* _Work order_
For the data below, work out how many lines include the string "version" and report only the number.

* _Supplied material_
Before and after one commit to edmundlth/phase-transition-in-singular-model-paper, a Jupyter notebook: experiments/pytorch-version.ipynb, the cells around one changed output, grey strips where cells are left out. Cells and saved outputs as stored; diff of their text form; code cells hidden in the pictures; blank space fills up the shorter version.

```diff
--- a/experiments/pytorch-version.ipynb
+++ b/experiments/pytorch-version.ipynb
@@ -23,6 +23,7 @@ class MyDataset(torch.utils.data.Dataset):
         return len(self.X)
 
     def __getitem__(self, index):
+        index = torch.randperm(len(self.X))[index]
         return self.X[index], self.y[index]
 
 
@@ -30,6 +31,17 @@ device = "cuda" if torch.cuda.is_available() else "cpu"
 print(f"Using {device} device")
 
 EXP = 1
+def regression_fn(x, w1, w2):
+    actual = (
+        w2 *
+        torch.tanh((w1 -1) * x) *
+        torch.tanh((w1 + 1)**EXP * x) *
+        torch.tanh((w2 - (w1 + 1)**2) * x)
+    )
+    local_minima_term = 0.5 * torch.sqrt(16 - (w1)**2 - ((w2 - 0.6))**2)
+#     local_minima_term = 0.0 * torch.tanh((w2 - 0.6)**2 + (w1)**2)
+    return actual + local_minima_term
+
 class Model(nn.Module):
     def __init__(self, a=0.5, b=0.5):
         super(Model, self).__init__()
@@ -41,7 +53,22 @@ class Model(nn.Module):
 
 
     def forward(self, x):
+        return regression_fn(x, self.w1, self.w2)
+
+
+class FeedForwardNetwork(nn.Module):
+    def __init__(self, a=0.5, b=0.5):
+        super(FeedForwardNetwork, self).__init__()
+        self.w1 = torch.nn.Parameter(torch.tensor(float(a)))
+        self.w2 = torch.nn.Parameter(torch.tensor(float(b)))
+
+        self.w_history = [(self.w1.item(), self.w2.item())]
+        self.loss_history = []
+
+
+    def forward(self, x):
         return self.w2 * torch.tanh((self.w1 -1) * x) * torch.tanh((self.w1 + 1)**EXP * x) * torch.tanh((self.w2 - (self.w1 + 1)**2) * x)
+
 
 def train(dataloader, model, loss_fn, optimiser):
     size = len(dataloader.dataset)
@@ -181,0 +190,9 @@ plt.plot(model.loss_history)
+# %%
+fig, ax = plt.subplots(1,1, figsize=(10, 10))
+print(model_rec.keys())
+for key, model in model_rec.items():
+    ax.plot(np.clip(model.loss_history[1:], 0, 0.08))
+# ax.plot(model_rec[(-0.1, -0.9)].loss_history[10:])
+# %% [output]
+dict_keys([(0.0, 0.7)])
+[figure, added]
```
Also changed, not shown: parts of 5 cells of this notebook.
---
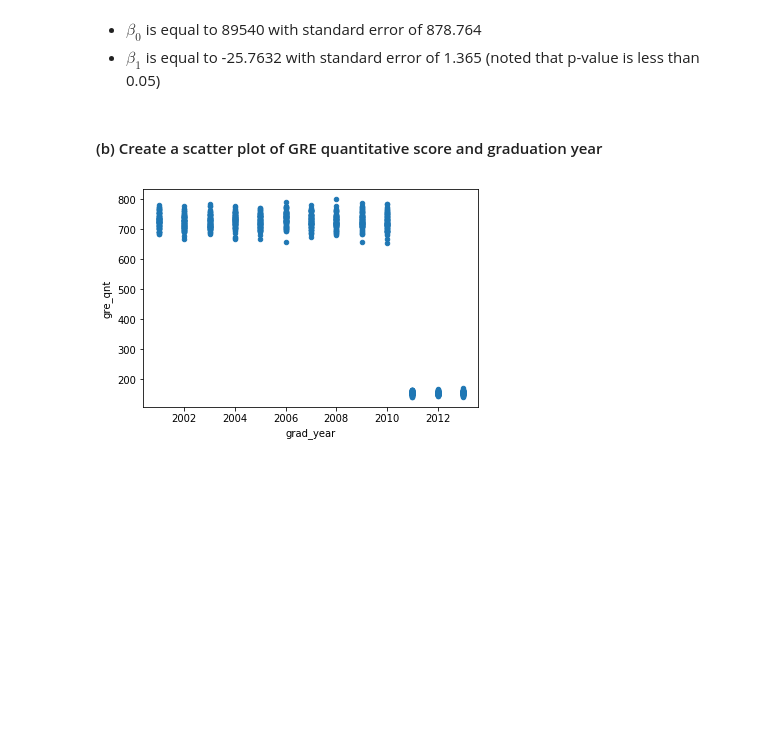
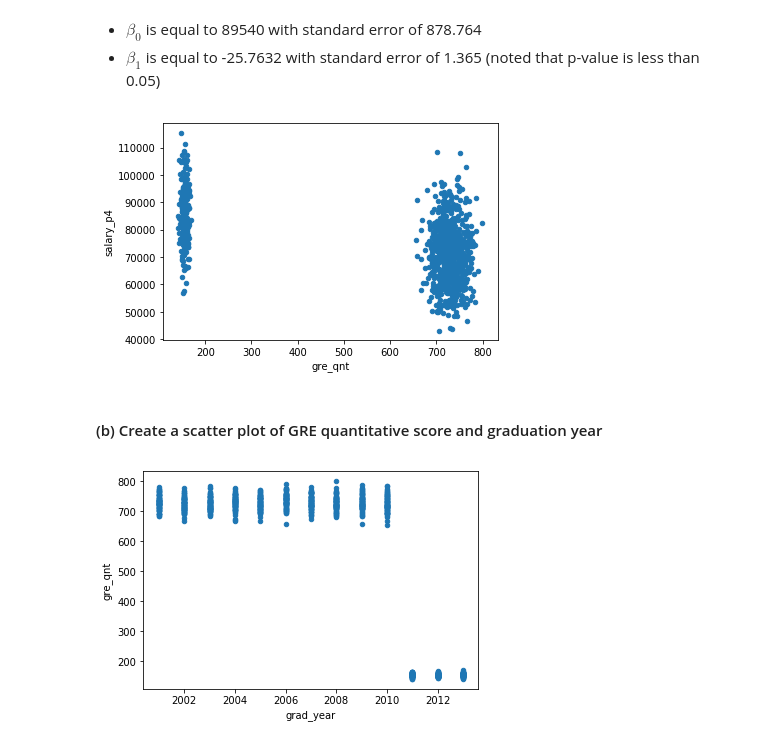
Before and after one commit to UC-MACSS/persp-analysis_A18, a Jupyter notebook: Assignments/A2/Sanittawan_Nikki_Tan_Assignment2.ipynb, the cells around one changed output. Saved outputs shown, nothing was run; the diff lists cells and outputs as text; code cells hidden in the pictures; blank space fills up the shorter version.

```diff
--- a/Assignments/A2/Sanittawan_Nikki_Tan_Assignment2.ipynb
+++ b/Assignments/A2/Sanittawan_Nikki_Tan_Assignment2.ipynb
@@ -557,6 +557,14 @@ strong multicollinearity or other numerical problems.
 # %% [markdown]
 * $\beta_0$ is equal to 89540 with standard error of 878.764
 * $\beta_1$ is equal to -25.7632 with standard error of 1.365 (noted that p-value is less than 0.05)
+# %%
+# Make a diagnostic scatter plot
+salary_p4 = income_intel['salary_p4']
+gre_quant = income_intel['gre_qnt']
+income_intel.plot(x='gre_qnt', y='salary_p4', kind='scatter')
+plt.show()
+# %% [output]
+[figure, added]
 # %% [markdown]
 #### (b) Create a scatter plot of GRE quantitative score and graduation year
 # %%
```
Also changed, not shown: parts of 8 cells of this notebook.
--
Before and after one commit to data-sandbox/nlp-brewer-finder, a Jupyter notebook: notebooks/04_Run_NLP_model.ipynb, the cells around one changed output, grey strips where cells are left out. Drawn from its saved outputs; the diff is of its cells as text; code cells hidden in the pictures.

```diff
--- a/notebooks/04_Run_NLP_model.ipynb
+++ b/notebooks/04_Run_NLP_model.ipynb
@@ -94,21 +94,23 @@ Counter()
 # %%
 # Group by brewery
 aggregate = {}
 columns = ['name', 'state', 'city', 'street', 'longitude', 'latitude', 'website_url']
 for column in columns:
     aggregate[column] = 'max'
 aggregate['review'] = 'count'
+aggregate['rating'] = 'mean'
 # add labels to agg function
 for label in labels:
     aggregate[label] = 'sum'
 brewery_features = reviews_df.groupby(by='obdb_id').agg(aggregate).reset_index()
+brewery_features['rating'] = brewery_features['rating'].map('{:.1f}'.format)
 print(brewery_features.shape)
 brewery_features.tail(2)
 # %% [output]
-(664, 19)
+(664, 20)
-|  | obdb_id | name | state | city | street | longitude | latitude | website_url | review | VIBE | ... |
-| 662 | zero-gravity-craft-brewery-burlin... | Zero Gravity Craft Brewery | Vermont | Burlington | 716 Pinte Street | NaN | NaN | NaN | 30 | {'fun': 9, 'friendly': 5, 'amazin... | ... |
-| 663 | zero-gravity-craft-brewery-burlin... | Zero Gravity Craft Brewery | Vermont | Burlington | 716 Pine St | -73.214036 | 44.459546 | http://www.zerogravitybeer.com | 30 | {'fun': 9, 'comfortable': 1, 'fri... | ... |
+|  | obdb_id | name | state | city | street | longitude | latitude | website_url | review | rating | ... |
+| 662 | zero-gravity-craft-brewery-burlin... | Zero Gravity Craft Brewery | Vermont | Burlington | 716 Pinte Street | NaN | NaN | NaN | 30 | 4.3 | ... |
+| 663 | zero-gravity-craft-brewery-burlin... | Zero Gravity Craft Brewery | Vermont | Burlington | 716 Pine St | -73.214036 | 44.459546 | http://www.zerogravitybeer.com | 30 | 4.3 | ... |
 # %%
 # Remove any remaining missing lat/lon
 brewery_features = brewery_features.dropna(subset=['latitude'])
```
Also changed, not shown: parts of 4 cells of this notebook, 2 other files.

* _Result of this task_
4